General Ivan Cermak’s defense has tried to prove that after Operation Storm ended, a number of civilian and military police reports never reached the Knin Garrison. Prosecution military expert Reynaud Theunens has admitted that he was surprised to see that some of those documents were not addressed to the accused general

Reynaud Theunens, witness in the Gotovina, Cermak and Markac trialReynaud Theunens, witness in the Gotovina, Cermak and Markac trial

On the twelfth day of his evidence, prosecution military expert Reynaud Theunens was cross-examined by General Cermak’s defense. Steven Kay focused on contesting the claims Theunens made in his expert report to the effect that after Operation Storm General Ivan Cermak had command authority over both the civilian and military police in Knin and neighboring municipalities. Cermak was the Knin Garrison commander at the time. Now he stands trial together with generals Ante Gotovina and Mladen Markac for crimes perpetrated by the Croatian army and police against Krajina Serbs and their property in the summer and fall of 1995.

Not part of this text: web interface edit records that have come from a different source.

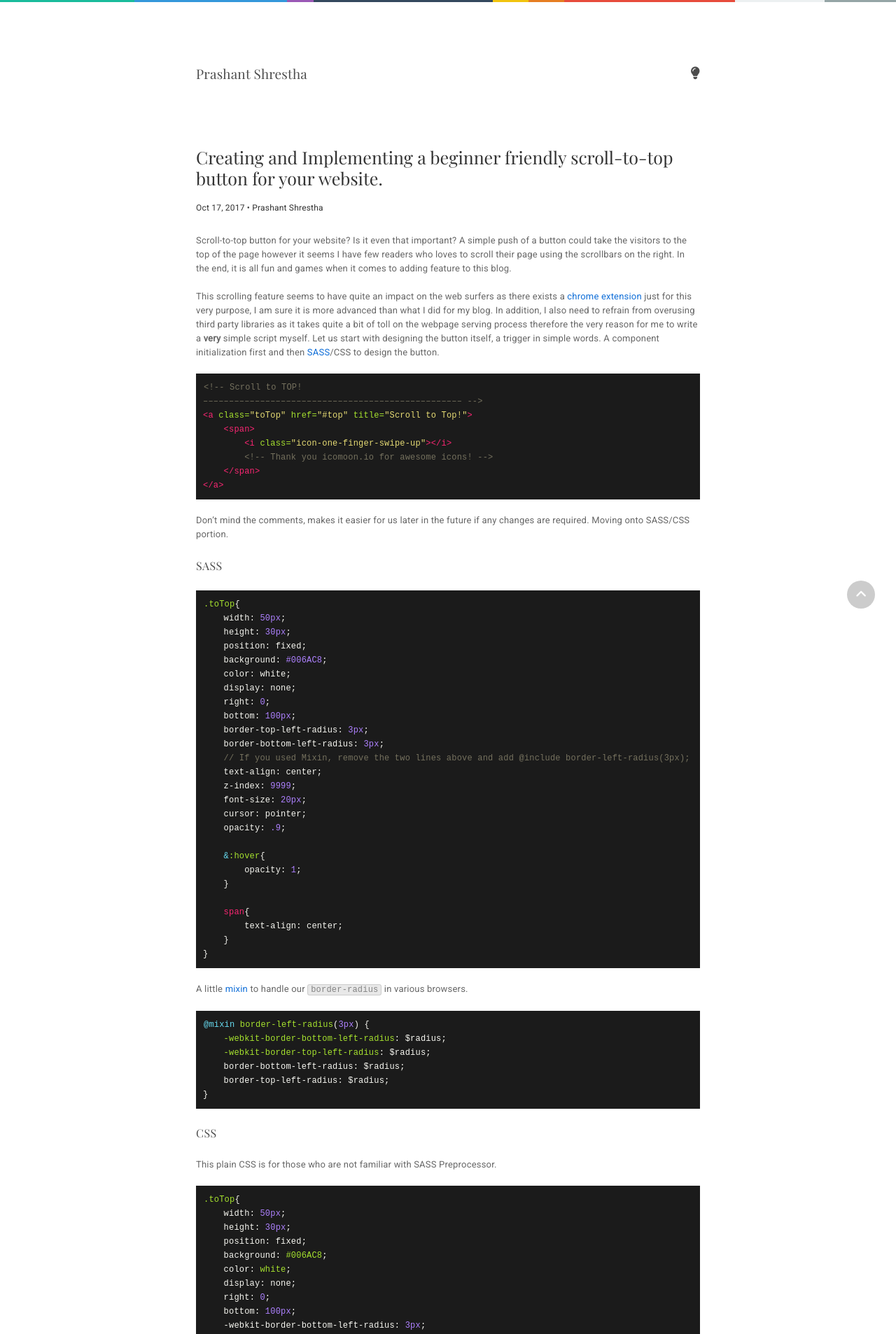
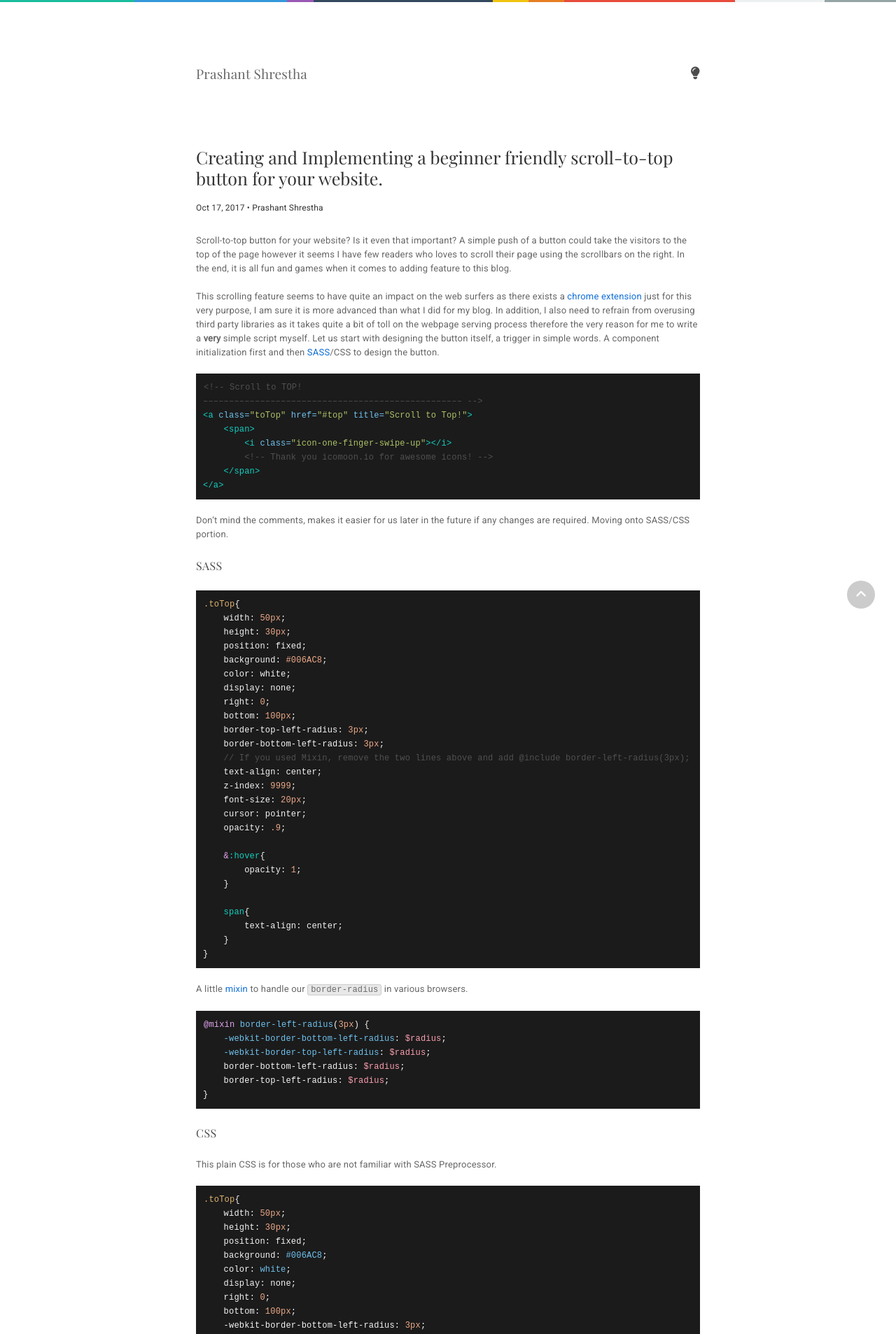
Before and after one commit to intern0t/blog-v2, a Jekyll site: the page built from _posts/2017-10-17-creating-and-implementing-a-beginner-friendly-scroll-to-top-button-for-your-website.md, in a window 1280 px wide. Shown: the top 1907 px of the page at 70% size. Built offline with Jekyll 4.4.1, drawn with Linux system fonts in a browser that asks for light colours; nearby versions of some CDN libraries.

Commit message:
New pygment theme, fixed colors, removed fonts.

```diff
--- a/_sass/_includes/_fonts.scss
+++ b/_sass/_includes/_fonts.scss
@@ -6,10 +6,8 @@
  */
 
 // Imports
-@import url('https://fonts.googleapis.com/css?family=Roboto|Source+Sans+Pro|Fira+Sans|Playfair+Display&display=swap');
+@import url('https://fonts.googleapis.com/css?family=Roboto|Playfair+Display&display=swap');
 
 // Fonts
 $Roboto: 'Roboto', sans-serif;
-$Source_Sans_Pro: 'Source Sans Pro', sans-serif;
-$Fira_Sans: 'Fira Sans', sans-serif;
 $Playfair_Display: 'Playfair Display', serif;
--- a/_sass/prashant.scss
+++ b/_sass/prashant.scss
@@ -22,13 +22,13 @@ $globalWidth: 720px;
 	--codeBackgroundColor: #1b1b1b;
 	--inlineCodeBackground: rgba(128, 128, 128, .18);
 	--inlineCodeBorder: rgba(128, 128, 128, .28);
-	--foregroundCodeColor: rgba(0, 0, 0, .44);
-	--codeColor: rgba(0, 0, 0, 0.44);
+	--foregroundCodeColor: rgba(0, 0, 0, .55);
+	--codeColor: rgba(255, 255, 255, 0.44);
 	--fontColorHomeLink: rgba(0, 0, 0, 0.7);
 	--fontColorRegular: rgba(0, 0, 0, 0.6);
 	--fontColorImportant: rgba(0, 0, 0, 0.8);
 	--fontColorMeta: rgb(85, 85, 85);
-	--quoteBackgroundColor: rgba(17, 111, 216, 0.03);
+	--quoteBackgroundColor: rgba(17, 111, 216, 0.09);
 	--quoteBorderColor: #8080804d;
 	--borderColor: #9a9a9a54;
 	--paginationBorder: var(--quoteBorderColor);
@@ -48,10 +48,10 @@ $globalWidth: 720px;
 	--fontColorRegular: rgba(255, 255, 255, 0.6);
 	--fontColorImportant: rgba(255, 255, 255, 0.8);
 	--fontColorMeta: rgb(85, 85, 85);
-	--quoteBackgroundColor: rgba(17, 111, 216, 0.03);
+	--quoteBackgroundColor: rgba(255, 255, 255, 0.09);
 	--quoteBorderColor: #8080804d;
 	--borderColor: #9a9a9a54;
-	--paginationBorder: rgba(#808080, 0.5);
+	--paginationBorder: rgba(255, 255, 255, 0.3);
 	--toTop: rgba(255, 255, 255, .2);
 }
 
@@ -107,7 +107,7 @@ body {
 					line-height: 30px;
 					text-decoration: none;
 					font-family: $Playfair_Display;
-					color: var(--foregroundColor);
+					color: var(--fontColorRegular);
 					letter-spacing: .2px;
 				}
 
@@ -310,7 +310,7 @@ body {
 							padding: 0;
 							margin: 0;
 							overflow: hidden;
-							border-left: 4px solid var(--quoteBorderColor);
+							border-left: 4px solid var(--linkColor);
 							padding: 0 20px;
 							margin: 0 auto;
 							background: var(--quoteBackgroundColor);
@@ -370,7 +370,7 @@ body {
 						color: var(--fontColorRegular);
 						border-radius: 2px;
 						font-size: 13px;
-						border: 1px solid transparent;
+						border: 1px solid none;
 						transition: border .3s ease-in-out;
 
 						&:hover {
@@ -401,7 +401,7 @@ body {
 				font-weight: 400;
 				text-decoration: none;
 				font-family: $Roboto;
-				color: var(--fontColorRegular);
+				color: var(--fontColorHomeLink);
 
 				div {
 					flex: 1;
--- a/assets/css/prashant.scss
+++ b/assets/css/prashant.scss
@@ -1,4 +1,4 @@
 ---
 ---
 
-@import "prashant", "./pygments/monokai.css";
+@import "prashant", "./pygments/base16-chalk-dark.css";
--- /dev/null
+++ b/assets/css/pygments/base16-chalk-dark.css
@@ -0,0 +1,66 @@
+/*! Base16 Chalk Dark by Chris Kempson; https://github.com/idleberg */
+.highlight, .highlight pre, .highlight table { color: #f5f5f5 }
+.highlight .hll { background-color: transparent }
+.highlight .c { color: #505050 } /* Comment */
+.highlight .err { color: #fb9fb1 } /* Error */
+.highlight .k { color: #e1a3ee } /* Keyword */
+.highlight .l { color: #eda987 } /* Literal */
+.highlight .n, .highlight .h { color: #f5f5f5 } /* Name */
+.highlight .o { color: #12cfc0 } /* Operator */
+.highlight .p { color: #f5f5f5 } /* Punctuation */
+.highlight .cm { color: #505050 } /* Comment.Multiline */
+.highlight .cp { color: #505050 } /* Comment.Preproc */
+.highlight .c1 { color: #505050 } /* Comment.Single */
+.highlight .cs { color: #505050 } /* Comment.Special */
+.highlight .gd { color: #fb9fb1 } /* Generic.Deleted */
+.highlight .ge { font-style: italic } /* Generic.Emph */
+.highlight .gh { color: #f5f5f5; font-weight: bold } /* Generic.Heading */
+.highlight .gi { color: #acc267 } /* Generic.Inserted */
+.highlight .gp { color: #505050; font-weight: bold } /* Generic.Prompt */
+.highlight .gs { font-weight: bold } /* Generic.Strong */
+.highlight .gu { color: #12cfc0; font-weight: bold } /* Generic.Subheading */
+.highlight .kc { color: #e1a3ee } /* Keyword.Constant */
+.highlight .kd { color: #e1a3ee } /* Keyword.Declaration */
+.highlight .kn { color: #12cfc0 } /* Keyword.Namespace */
+.highlight .kp { color: #e1a3ee } /* Keyword.Pseudo */
+.highlight .kr { color: #e1a3ee } /* Keyword.Reserved */
+.highlight .kt { color: #ddb26f } /* Keyword.Type */
+.highlight .ld { color: #acc267 } /* Literal.Date */
+.highlight .m { color: #eda987 } /* Literal.Number */
+.highlight .s { color: #acc267 } /* Literal.String */
+.highlight .na { color: #6fc2ef } /* Name.Attribute */
+.highlight .nb { color: #f5f5f5 } /* Name.Builtin */
+.highlight .nc { color: #ddb26f } /* Name.Class */
+.highlight .no { color: #fb9fb1 } /* Name.Constant */
+.highlight .nd { color: #12cfc0 } /* Name.Decorator */
+.highlight .ni { color: #f5f5f5 } /* Name.Entity */
+.highlight .ne { color: #fb9fb1 } /* Name.Exception */
+.highlight .nf { color: #6fc2ef } /* Name.Function */
+.highlight .nl { color: #f5f5f5 } /* Name.Label */
+.highlight .nn { color: #ddb26f } /* Name.Namespace */
+.highlight .nx { color: #6fc2ef } /* Name.Other */
+.highlight .py { color: #f5f5f5 } /* Name.Property */
+.highlight .nt { color: #12cfc0 } /* Name.Tag */
+.highlight .nv { color: #fb9fb1 } /* Name.Variable */
+.highlight .ow { color: #12cfc0 } /* Operator.Word */
+.highlight .w { color: #f5f5f5 } /* Text.Whitespace */
+.highlight .mf { color: #eda987 } /* Literal.Number.Float */
+.highlight .mh { color: #eda987 } /* Literal.Number.Hex */
+.highlight .mi { color: #eda987 } /* Literal.Number.Integer */
+.highlight .mo { color: #eda987 } /* Literal.Number.Oct */
+.highlight .sb { color: #acc267 } /* Literal.String.Backtick */
+.highlight .sc { color: #f5f5f5 } /* Literal.String.Char */
+.highlight .sd { color: #505050 } /* Literal.String.Doc */
+.highlight .s2 { color: #acc267 } /* Literal.String.Double */
+.highlight .se { color: #eda987 } /* Literal.String.Escape */
+.highlight .sh { color: #acc267 } /* Literal.String.Heredoc */
+.highlight .si { color: #eda987 } /* Literal.String.Interpol */
+.highlight .sx { color: #acc267 } /* Literal.String.Other */
+.highlight .sr { color: #acc267 } /* Literal.String.Regex */
+.highlight .s1 { color: #acc267 } /* Literal.String.Single */
+.highlight .ss { color: #acc267 } /* Literal.String.Symbol */
+.highlight .bp { color: #f5f5f5 } /* Name.Builtin.Pseudo */
+.highlight .vc { color: #fb9fb1 } /* Name.Variable.Class */
+.highlight .vg { color: #fb9fb1 } /* Name.Variable.Global */
+.highlight .vi { color: #fb9fb1 } /* Name.Variable.Instance */
+.highlight .il { color: #eda987 } /* Literal.Number.Integer.Long */
```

The defense counsel first challenged Theunens’s claim that Cermak had authority over the MUP units conducting clean-up operations immediately after Operation Storm. Those units, among other things, removed 50 bodies from the Knin area and buried them in the local cemetery. The witness said that Cermak was in control of the Knin Civilian Protection Staff, which was part of the MUP, but didn’t control the clean-up teams in the field.

When he was shown a series of documents indicating that the chain of reporting about the clean-up operations in the Knin area did not include the Knin Garrison, but only the MUP, Theunens said that everything was done in cooperation with the military authorities, and Cermak was their representative. The witness admitted that he failed to include the police documents that were not addressed to the accused general in his report, but he rejected the defense allegation that he did it because the documents didn’t fit in his ’one-sided approach’.

As today’s hearing drew to a close, the defense counsel broached the topic of military police’s subordination to General Cermak, arguing that Cermak was not part of this chain of reporting. Defense counsel Kay showed the court a series of military and police reports sent to various recipients but not to the Knin Garrison. One of the documents is a report of the 72nd Military Police Battalion dated 31 August 1995 saying that three Croatian soldiers stole ’a lot of furniture’ from an abandoned house; a fourth soldier ’had some problems with a civilian’.

Theunens remarked that he himself was surprised that the report wasn’t sent to Ivan Cermak who was in charge of maintaining ’order and discipline’ in the Knin area. As the defense counsel noted, the defense had in its possession a number of similar documents. The witness based his claim about Cermak being superior to the military police on Cermak’s orders about the freedom of movement for UN members and civilians; those orders were sent to military police units in the field.

Reynaud Theunens will continue his evidence next Tuesday.